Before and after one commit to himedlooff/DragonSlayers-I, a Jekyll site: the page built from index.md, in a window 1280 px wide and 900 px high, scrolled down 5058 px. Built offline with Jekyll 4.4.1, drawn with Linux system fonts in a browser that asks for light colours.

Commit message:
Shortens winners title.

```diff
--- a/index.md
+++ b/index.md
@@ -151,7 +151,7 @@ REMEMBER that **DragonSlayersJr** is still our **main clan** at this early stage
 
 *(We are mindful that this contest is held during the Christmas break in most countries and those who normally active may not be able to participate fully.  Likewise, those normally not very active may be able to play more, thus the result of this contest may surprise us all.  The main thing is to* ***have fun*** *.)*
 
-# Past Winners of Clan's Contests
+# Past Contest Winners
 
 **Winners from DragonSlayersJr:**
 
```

---

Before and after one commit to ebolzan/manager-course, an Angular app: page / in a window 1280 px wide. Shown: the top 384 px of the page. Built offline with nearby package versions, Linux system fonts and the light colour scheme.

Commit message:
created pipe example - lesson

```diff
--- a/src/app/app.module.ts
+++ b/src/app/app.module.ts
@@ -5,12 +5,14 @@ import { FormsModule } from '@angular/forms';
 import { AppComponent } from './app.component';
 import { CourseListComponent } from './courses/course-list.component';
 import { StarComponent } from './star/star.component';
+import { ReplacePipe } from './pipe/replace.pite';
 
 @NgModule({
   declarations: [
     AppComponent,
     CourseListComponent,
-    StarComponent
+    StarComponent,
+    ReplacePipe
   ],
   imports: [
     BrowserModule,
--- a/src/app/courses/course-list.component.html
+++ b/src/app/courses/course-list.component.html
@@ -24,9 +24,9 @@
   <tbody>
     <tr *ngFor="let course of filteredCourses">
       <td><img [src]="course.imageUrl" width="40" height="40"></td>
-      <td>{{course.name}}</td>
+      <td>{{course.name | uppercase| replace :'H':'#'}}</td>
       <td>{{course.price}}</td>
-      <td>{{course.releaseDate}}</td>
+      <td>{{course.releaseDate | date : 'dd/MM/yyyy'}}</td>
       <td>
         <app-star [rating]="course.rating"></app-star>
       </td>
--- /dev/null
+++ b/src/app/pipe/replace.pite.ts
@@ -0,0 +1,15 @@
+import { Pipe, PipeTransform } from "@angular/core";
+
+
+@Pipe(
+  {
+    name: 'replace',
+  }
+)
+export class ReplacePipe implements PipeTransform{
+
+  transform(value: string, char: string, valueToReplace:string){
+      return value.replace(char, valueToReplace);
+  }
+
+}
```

**Work to complete**
Above are the records; copy every line in them that holds the word "ReplacePipe".

**Response area**
+import { ReplacePipe } from './pipe/replace.pite';
+    ReplacePipe
+export class ReplacePipe implements PipeTransform{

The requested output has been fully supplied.